Monday, October 23, 2006
An acceleration point, uncommon in English typography, is used to indicate an increase in the speed at which the reader reads text. The typographical character derives from the tailed script m (Mercury sign) from the Wingdings font.
Although rarely used in standard English, the acceleration point appears commonly in the Valley girl dialect found in southern California. In addition to commonly heard variations of words (such as "like," "duh," and "totally), speech will occasionally speed up, apropos of nothing. While the acceleration point is most commonly found in the Valley girl dialect, it has uses in standard English, as well. Speakers who are nervous tend to speak at a faster pace than normal, requiring an acceleration point in written text. Other speakers, such as auctioneers, who are known for speaking quickly, sometimes also require acceleration points.
The acceleration point was first conceived of by linguist Benjamin H. Chatterton, working out of Brigham Young University. Supervising a team of undergraduates, he isolated the times in which the acceleration point appears in common speech and devised the appearance of the mark. While it has yet to be approved by any linguistic governing body, a paper on the subject is forthcoming.
edit: wikipedia seems to have bought it, for the time being. the permanent link can be found here. please, tell your friends. see if you can find more articles to link to this one. the more publicity we can get for the acceleration point, the better.
Friday, October 20, 2006
I have a lot of images that I associate strongly with various songs.

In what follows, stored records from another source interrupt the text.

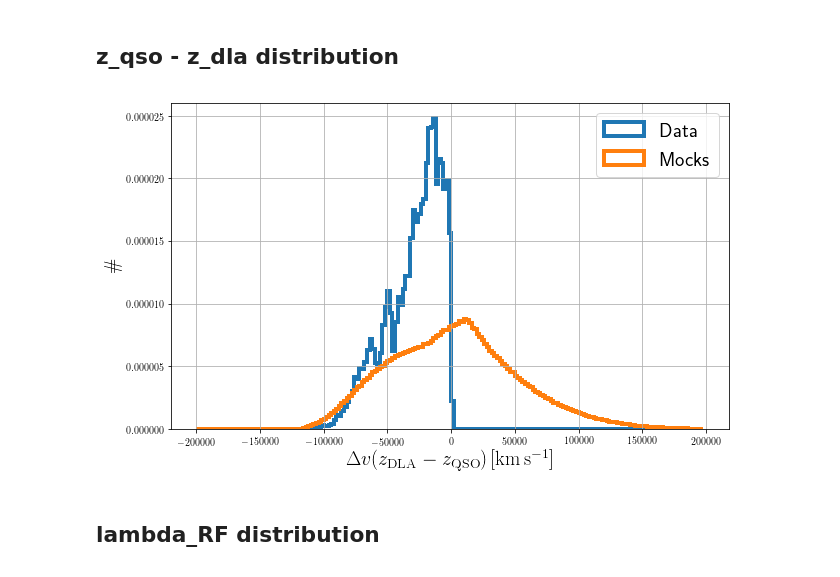
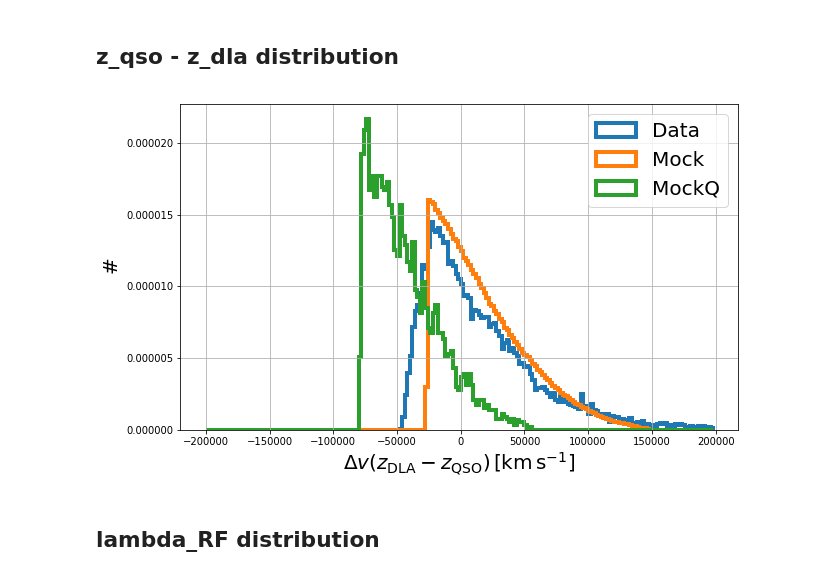
Before and after one commit to igmhub/desi_QA, a Jupyter notebook: Mocks/QA_DLA.ipynb, the cells around one changed output. Saved outputs shown, nothing was run; the diff lists cells and outputs as text; code cells hidden in the pictures.

```diff
--- a/Mocks/QA_DLA.ipynb
+++ b/Mocks/QA_DLA.ipynb
@@ -153,11 +168,14 @@ for i in sp.arange(15,24,0.5):
 # %% [markdown]
 ## Redshift distribution
 # %%
+fig=plt.figure(dpi=100)
 toPlot = {'QSO':mock['QSO_catalog'],
          'DLA':mock['DLA_catalog'],
+         'DLA_Q':mock2['DLA_catalog'],
          'dataQSO':data['QSO_catalog'],
          'dataDLA':data['DLA_catalog']}
-redshift_key = {'QSO':'Z_QSO_RSD', 'DLA':'Z', 'dataQSO':'Z','dataDLA':'Z'}
+
+redshift_key = {'QSO':'Z_QSO_RSD', 'DLA':'ZDLA', 'DLA_Q':'ZDLA','dataQSO':'Z','dataDLA':'Z'}
 
 bins = sp.arange(1.5,7.,0.02)
 for name,path in sorted(toPlot.items()):
@@ -186,7 +204,8 @@ toPlot = {'QSO':mock['QSO_catalog'],
          'DLA':mock['DLA_catalog'],
          'dataQSO':data['QSO_catalog'],
          'dataDLA':data['DLA_catalog']}
-redshift_key = {'QSO':'Z_QSO_RSD', 'DLA':'Z', 'dataQSO':'Z','dataDLA':'Z'}
+
+redshift_key = {'QSO':'Z_QSO_RSD', 'DLA':'ZDLA', 'dataQSO':'Z','dataDLA':'Z'}
 
 bins = sp.arange(1.7,7.,0.02)
 for tpe in ['data','']:
@@ -214,13 +233,29 @@ plt.grid()
 # %% [markdown]
 ## NHI distribution
+# %%
+###Define useful functions. Maybe we should move this to a script...
+from astropy.cosmology import Planck15 as cosmo
+from astropy.table import Table
+import astropy.io.fits as pyfits
+
+def fNH(zqso,nhi,zmin=0,bins=15):
+    Xmin=cosmo.absorption_distance(zmin)
+    dX=cosmo.absorption_distance(zqso)-Xmin
+    n,bins=sp.histogram(nhi,bins=bins)
+    deltanhi=10**bins-10**(sp.roll(bins,1))
+    return bins[1:],n/(deltanhi[1:]*dX.sum())
+
+expectedNHI='/project/projectdirs/desi/mocks/lya_forest/london/tools/'
 # %%
-toPlot = {'Mocks':mock['DLA_catalog'], 'Data':data['DLA_catalog']}
+#First plot a simple histogram.
+toPlot = {'Mocks':mock['DLA_catalog'], 'MocksQ':mock2['DLA_catalog'],'Data':data['DLA_catalog']}
 bins = sp.arange(19.,22.5,0.02)
 for name,path in sorted(toPlot.items()):
     h = fitsio.FITS(path)
     nhi = h[1]['NHI'][:]
     h.close()
     plt.hist(nhi,bins=bins,histtype='step',label=name,density=True,linewidth=4)
+
 
 ###
 #h = fitsio.FITS('$HOME/Programs/desi/code/desisim/py/desisim/data/fN_spline_z24.fits.gz')
@@ -229,6 +264,7 @@ for name,path in sorted(toPlot.items()):
 #h.close()
 #plt.plot(NHI,d,linewidth=4)
 
+
 plt.xlabel(r'$NHI$')
 plt.ylabel(r'$\mathrm{\#}$')
 plt.legend()
@@ -238,22 +310,26 @@ plt.grid()
 # %% [markdown]
 ## z_qso - z_dla distribution
 # %%
-toPlot = {'Mocks':mock['DLA_catalog'], 'Data':data['DLA_catalog']}
+toPlot = {'Mock':mock['DLA_catalog'],'MockQ':mock2['DLA_catalog'],'Data':data['DLA_catalog']}
+
+redshift_key = { 'Data':'Z', 'Mock':'ZDLA','MockQ':'ZDLA'}
+
+
+
 bins = sp.arange(-200000.,200000.,2000.)
 for name,path in sorted(toPlot.items()):
-    h = fitsio.FITS(path)
-    zdla = h[1]['Z'][:]
-    zqso = h[1]['ZQSO'][:]
+    h = Table.read(path)
+    zdla=h[redshift_key[name]]
+    zqso = h[1]['ZQSO']
     c = (scipy.constants.speed_of_light/1000.) #- km/s
     dv = c*(zdla-zqso)/(1.+zqso)
-    h.close()
     plt.hist(dv,bins=bins,histtype='step',label=name,density=True,linewidth=4)
 plt.xlabel(r'$\Delta v(z_{\mathrm{DLA}}-z_{\mathrm{QSO}}) \, [\mathrm{km\,s^{-1}}]$')
 plt.ylabel(r'$\mathrm{\#}$')
 plt.legend()
 plt.grid()
 # %% [output]
-[figure, old version]
+[figure, new version]
 # %% [markdown]
 ## lambda_RF distribution
 # %% [markdown]
```
Also changed, not shown: parts of 13 cells of this notebook.
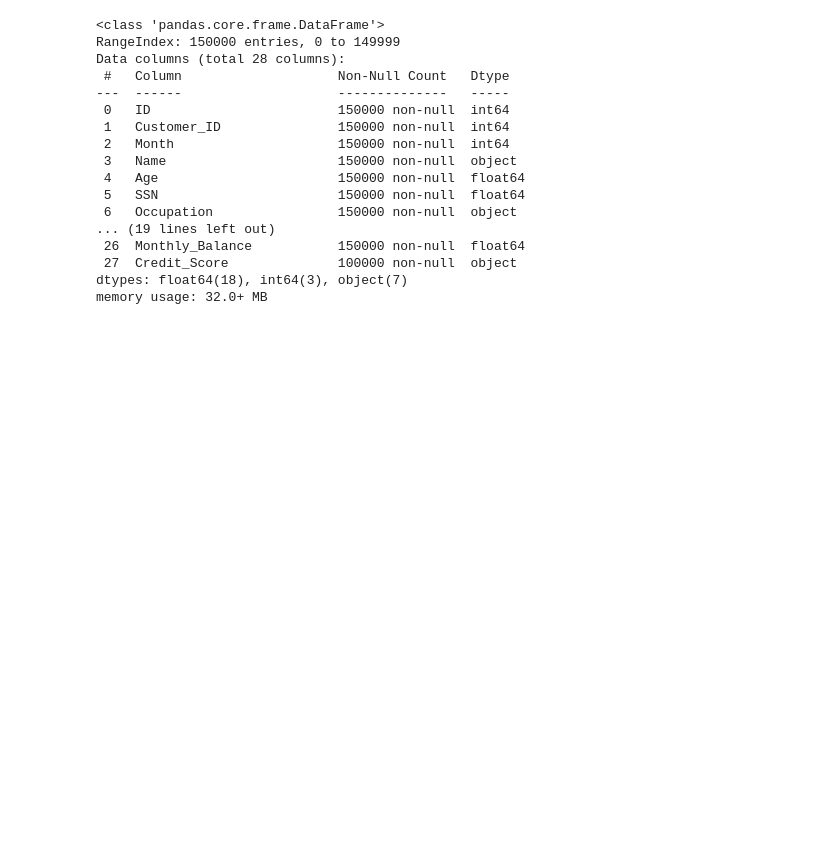
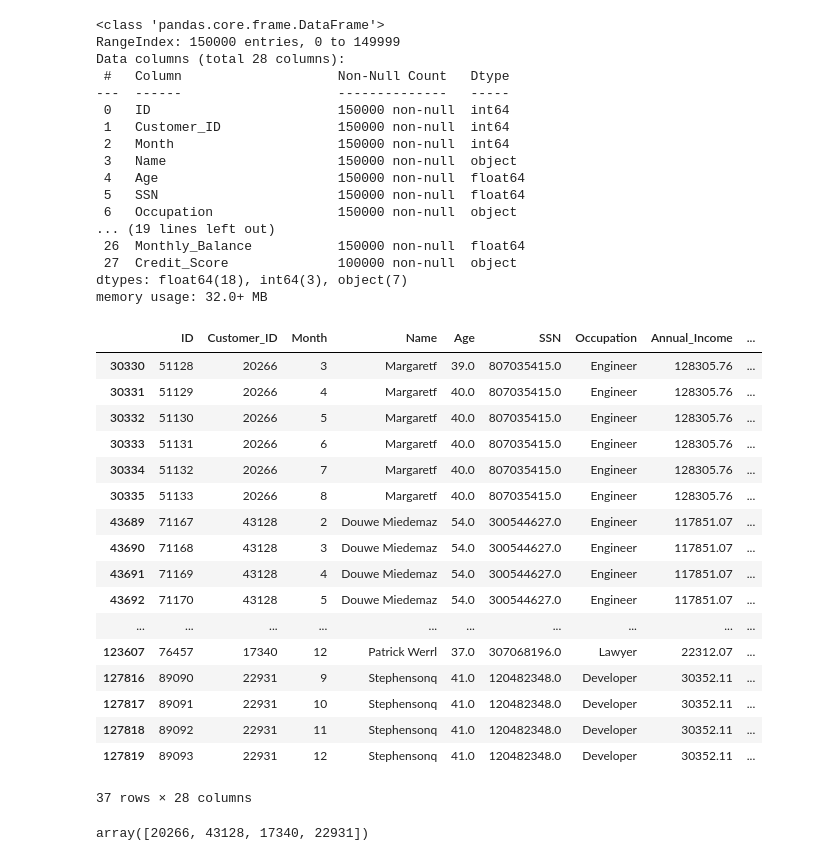
Before and after one commit to masanbasa3k/Credit_Score_ML_Project, a Jupyter notebook: Credit_Score_EDA.ipynb, the cells around one changed output. Drawn from its saved outputs; the diff is of its cells as text; code cells hidden in the pictures; blank space fills up the shorter version.

Commit message:
Update Credit_Score_EDA.ipynb
Data Cleaning is finished

```diff
--- a/Credit_Score_EDA.ipynb
+++ b/Credit_Score_EDA.ipynb
@@ -1430,3 +1430,30 @@ memory usage: 32.0+ MB
 # %%
 # Saving the clean data
 df.to_csv("clean_credit_score_data.csv", index=False)
+# %%
+df = pd.read_csv('/Users/beyazituysal/Documents/PythonProjects/MLalgorithm/classifications/clean_credit_score_data.csv', low_memory=False)
+# %%
+df[df['Num_Bank_Accounts']<0]
+# %% [output]
+|  | ID | Customer_ID | Month | Name | Age | SSN | Occupation | Annual_Income | ... |
+| 30330 | 51128 | 20266 | 3 | Margaretf | 39.0 | 807035415.0 | Engineer | 128305.76 | ... |
+| 30331 | 51129 | 20266 | 4 | Margaretf | 40.0 | 807035415.0 | Engineer | 128305.76 | ... |
+| 30332 | 51130 | 20266 | 5 | Margaretf | 40.0 | 807035415.0 | Engineer | 128305.76 | ... |
+| 30333 | 51131 | 20266 | 6 | Margaretf | 40.0 | 807035415.0 | Engineer | 128305.76 | ... |
+| 30334 | 51132 | 20266 | 7 | Margaretf | 40.0 | 807035415.0 | Engineer | 128305.76 | ... |
+| 30335 | 51133 | 20266 | 8 | Margaretf | 40.0 | 807035415.0 | Engineer | 128305.76 | ... |
+| 43689 | 71167 | 43128 | 2 | Douwe Miedemaz | 54.0 | 300544627.0 | Engineer | 117851.07 | ... |
+| 43690 | 71168 | 43128 | 3 | Douwe Miedemaz | 54.0 | 300544627.0 | Engineer | 117851.07 | ... |
+| 43691 | 71169 | 43128 | 4 | Douwe Miedemaz | 54.0 | 300544627.0 | Engineer | 117851.07 | ... |
+| 43692 | 71170 | 43128 | 5 | Douwe Miedemaz | 54.0 | 300544627.0 | Engineer | 117851.07 | ... |
+| ... | ... | ... | ... | ... | ... | ... | ... | ... | ... |
+| 123607 | 76457 | 17340 | 12 | Patrick Werrl | 37.0 | 307068196.0 | Lawyer | 22312.07 | ... |
+| 127816 | 89090 | 22931 | 9 | Stephensonq | 41.0 | 120482348.0 | Developer | 30352.11 | ... |
+| 127817 | 89091 | 22931 | 10 | Stephensonq | 41.0 | 120482348.0 | Developer | 30352.11 | ... |
+| 127818 | 89092 | 22931 | 11 | Stephensonq | 41.0 | 120482348.0 | Developer | 30352.11 | ... |
+| 127819 | 89093 | 22931 | 12 | Stephensonq | 41.0 | 120482348.0 | Developer | 30352.11 | ... |
+37 rows × 28 columns
+# %%
+df[df['Num_Bank_Accounts']<0]['Customer_ID'].unique()
+# %% [output]
+array([20266, 43128, 17340, 22931])
```
Also changed, not shown: parts of 23 cells of this notebook.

Sarah Slean's marvelous LP Blue Parade immediately conjures up an image of a rainy winter in Portland to me. Sufjan Stevens' "Come on! Feel the Illinoise!" (from the eponymous album) makes me feel that I'm in love every time I hear it. Okkervil River's entire Black Sheep Boy Appendix EP brings to mind an image of a dark room with a misshapen creature huddled in it. At one point in high school, I tried to illustrate every song from Radiohead's Amnesiac LP. Really good music does this to me. The only trouble with this is that when I hear music that has an image attached to it, I tend to close my eyes in an effort to shut everything else out. I just want to enjoy my music and the image I've chosen to associate with it. This isn't such a bad thing when I'm at home or at the library listening to my music. The problem comes from the back that I just got an iPod (and I need to take the time here to mention how awesome dimmi is for getting it for me at zero cost), so I'm frequently listening to music as I walk around. Songs like "Sæglópur," then, cause me to shut my eyes as I'm walking through concourses of people on campus. I generally only make it a couple of seconds before I realize what I'm doing and open my eyes, sometimes microns away from running into someone.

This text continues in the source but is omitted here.